_WHAT THE EXERCISE ASKS_
Output each record exactly as given. Leave out every picture.

_DATASET RECORDS_
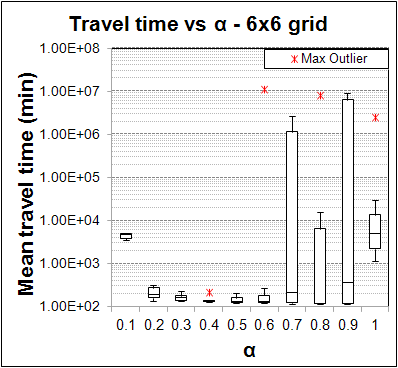
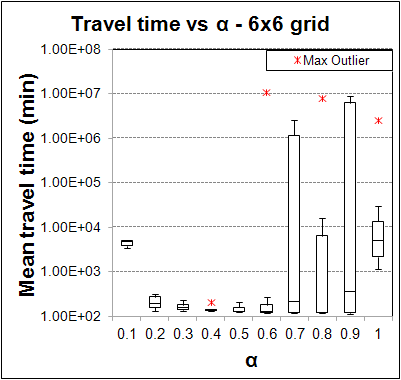
img and paper updates

diff --git a/paper/routeChoiceViaRL_RITA.tex b/paper/routeChoiceViaRL_RITA.tex
@@ -127,7 +127,9 @@ Another example of successful application of independent learners can be found i
 
 %With this process, a Pareto-efficient distribution or the Wardrop's equilibrium \cite{Wardrop1952} may be reached. In this condition, no agent can reduce its costs by switching routes without rising costs for other agents. 
 
-Traffic assignment problems can be addressed by several approaches, many of them considering abstract traffic scenarios. Two-route scenarios are studied in \cite{Bazzan+2000icmas,Kluegl&Bazzan2004jasss}. The former work assesses the effect of different strategies for binary route choice. The latter presents a model where commuters behavior is based on evolving heuristics and also performs experiments regarding route choice with a forecast: a traffic control system perceives drivers' decisions and returns a forecast. Then drivers have to decide the actual route selection. Each one of these works assessed relevant aspects of the agents' decision-making process, even though only binary route choice scenarios were studied. The interest of the present work is to evaluate a route choice approach in more complex scenarios, with several routes.
+Traffic assignment problems can be addressed by several approaches, many of them considering abstract traffic scenarios. Two-route scenarios are studied in \cite{Bazzan+2000icmas,Kluegl&Bazzan2004jasss,Chmura&Pitz2007}. The first work assesses the effect of different strategies for binary route choice. The second presents a model where commuters' behavior is based on evolving heuristics and also performs experiments regarding route choice with a forecast: a traffic control system perceives drivers' decisions and returns a forecast. Then drivers have to decide the actual route selection. The third uses a reinforcement learning scheme to reproduce human decision-making in a corresponding experimental study
+
+Each one of these works assessed relevant aspects of the agents' decision-making process, even though only binary route choice scenarios were studied. The interest of the present work is to evaluate a route choice approach in more complex scenarios, with several routes.
 
 This kind of complex scenario was investigated by Bazzan and Kl\"ugl \cite{Bazzan&Kluegl2008}, where the effect of real time information on drivers' route replanning is assessed. The work includes studies with adaptive traffic lights. In the most successful en-route replanning strategy presented in that work, the authors assume that the entire network occupancy is known by the drivers. This assumption was needed for assessing the effects of re-routing, although the availability of real time information of the entire network for all the drivers is an unrealistic assumption.
 
@@ -343,7 +345,7 @@ For the $\alpha$-varying tests, $\gamma$ was set as $1.0$ and for the $\gamma$-v
     \includegraphics[width=6cm]{img/travelTimeVsAlpha-grid.png}
     \label{fig:travelTimeVsAlpha-grid}
   }
-  \caption{Box-and-whisker charts showing the effect of $\alpha$ on the number of aborted trips \subref{fig:abortedTripsVsAlpha}, the mean trip length \subref{fig:tripLengthVsAlpha} and mean travel time \subref{fig:travelTimeVsAlpha-grid} in the 6x6 grid scenario.}
+  \caption{Box-and-whisker charts showing the effect of $\alpha$ on the number of aborted trips \subref{fig:abortedTripsVsAlpha}, the mean trip length \subref{fig:tripLengthVsAlpha} and mean travel time in log scale \subref{fig:travelTimeVsAlpha-grid} in the 6x6 grid scenario.}
   \label{fig:qLearningAlpha-grid}
 \end{figure}
 
@@ -363,7 +365,7 @@ Figure \ref{fig:qLearningAlpha-grid} shows that, for high values of $\alpha$, dr
     \includegraphics[width=6cm]{img/travelTimeVsGamma-grid.png} %TODO make it possible to see the zero
     \label{fig:travelTimeVsGamma-grid}
   }
-  \caption{Box-and-whisker charts showing the effect of $\gamma$ on the number of aborted trips \subref{fig:abortedTripsVsGamma}, the mean trip length \subref{fig:tripLengthVsGamma} and mean travel time \subref{fig:travelTimeVsGamma-grid} in the 6x6 grid scenario.}
+  \caption{Box-and-whisker charts showing the effect of $\gamma$ on the number of aborted trips \subref{fig:abortedTripsVsGamma}, the mean trip length \subref{fig:tripLengthVsGamma} and mean travel time in log scale \subref{fig:travelTimeVsGamma-grid} in the 6x6 grid scenario.}
   \label{fig:qLearningGamma-grid}
 \end{figure}
 
@@ -413,7 +415,7 @@ In this metric, the RL approach outperforms the others, as reasonable travel tim
     \label{fig:travelTimeComparison}
 \end{figure}
 
-\begin{figure}[H]
+\begin{figure}[ht]
   \centering
   \subfigure[]{
     \includegraphics[width=5.8cm]{img/numCongestedRoads-hatched.png}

_RESPONSE FOR THIS EXERCISE_
img and paper updates

diff --git a/paper/routeChoiceViaRL_RITA.tex b/paper/routeChoiceViaRL_RITA.tex
@@ -127,7 +127,9 @@ Another example of successful application of independent learners can be found i
 
 %With this process, a Pareto-efficient distribution or the Wardrop's equilibrium \cite{Wardrop1952} may be reached. In this condition, no agent can reduce its costs by switching routes without rising costs for other agents. 
 
-Traffic assignment problems can be addressed by several approaches, many of them considering abstract traffic scenarios. Two-route scenarios are studied in \cite{Bazzan+2000icmas,Kluegl&Bazzan2004jasss}. The former work assesses the effect of different strategies for binary route choice. The latter presents a model where commuters behavior is based on evolving heuristics and also performs experiments regarding route choice with a forecast: a traffic control system perceives drivers' decisions and returns a forecast. Then drivers have to decide the actual route selection. Each one of these works assessed relevant aspects of the agents' decision-making process, even though only binary route choice scenarios were studied. The interest of the present work is to evaluate a route choice approach in more complex scenarios, with several routes.
+Traffic assignment problems can be addressed by several approaches, many of them considering abstract traffic scenarios. Two-route scenarios are studied in \cite{Bazzan+2000icmas,Kluegl&Bazzan2004jasss,Chmura&Pitz2007}. The first work assesses the effect of different strategies for binary route choice. The second presents a model where commuters' behavior is based on evolving heuristics and also performs experiments regarding route choice with a forecast: a traffic control system perceives drivers' decisions and returns a forecast. Then drivers have to decide the actual route selection. The third uses a reinforcement learning scheme to reproduce human decision-making in a corresponding experimental study
+
+Each one of these works assessed relevant aspects of the agents' decision-making process, even though only binary route choice scenarios were studied. The interest of the present work is to evaluate a route choice approach in more complex scenarios, with several routes.
 
 This kind of complex scenario was investigated by Bazzan and Kl\"ugl \cite{Bazzan&Kluegl2008}, where the effect of real time information on drivers' route replanning is assessed. The work includes studies with adaptive traffic lights. In the most successful en-route replanning strategy presented in that work, the authors assume that the entire network occupancy is known by the drivers. This assumption was needed for assessing the effects of re-routing, although the availability of real time information of the entire network for all the drivers is an unrealistic assumption.
 
@@ -343,7 +345,7 @@ For the $\alpha$-varying tests, $\gamma$ was set as $1.0$ and for the $\gamma$-v
     \includegraphics[width=6cm]{img/travelTimeVsAlpha-grid.png}
     \label{fig:travelTimeVsAlpha-grid}
   }
-  \caption{Box-and-whisker charts showing the effect of $\alpha$ on the number of aborted trips \subref{fig:abortedTripsVsAlpha}, the mean trip length \subref{fig:tripLengthVsAlpha} and mean travel time \subref{fig:travelTimeVsAlpha-grid} in the 6x6 grid scenario.}
+  \caption{Box-and-whisker charts showing the effect of $\alpha$ on the number of aborted trips \subref{fig:abortedTripsVsAlpha}, the mean trip length \subref{fig:tripLengthVsAlpha} and mean travel time in log scale \subref{fig:travelTimeVsAlpha-grid} in the 6x6 grid scenario.}
   \label{fig:qLearningAlpha-grid}
 \end{figure}
 
@@ -363,7 +365,7 @@ Figure \ref{fig:qLearningAlpha-grid} shows that, for high values of $\alpha$, dr
     \includegraphics[width=6cm]{img/travelTimeVsGamma-grid.png} %TODO make it possible to see the zero
     \label{fig:travelTimeVsGamma-grid}
   }
-  \caption{Box-and-whisker charts showing the effect of $\gamma$ on the number of aborted trips \subref{fig:abortedTripsVsGamma}, the mean trip length \subref{fig:tripLengthVsGamma} and mean travel time \subref{fig:travelTimeVsGamma-grid} in the 6x6 grid scenario.}
+  \caption{Box-and-whisker charts showing the effect of $\gamma$ on the number of aborted trips \subref{fig:abortedTripsVsGamma}, the mean trip length \subref{fig:tripLengthVsGamma} and mean travel time in log scale \subref{fig:travelTimeVsGamma-grid} in the 6x6 grid scenario.}
   \label{fig:qLearningGamma-grid}
 \end{figure}
 
@@ -413,7 +415,7 @@ In this metric, the RL approach outperforms the others, as reasonable travel tim
     \label{fig:travelTimeComparison}
 \end{figure}
 
-\begin{figure}[H]
+\begin{figure}[ht]
   \centering
   \subfigure[]{
     \includegraphics[width=5.8cm]{img/numCongestedRoads-hatched.png}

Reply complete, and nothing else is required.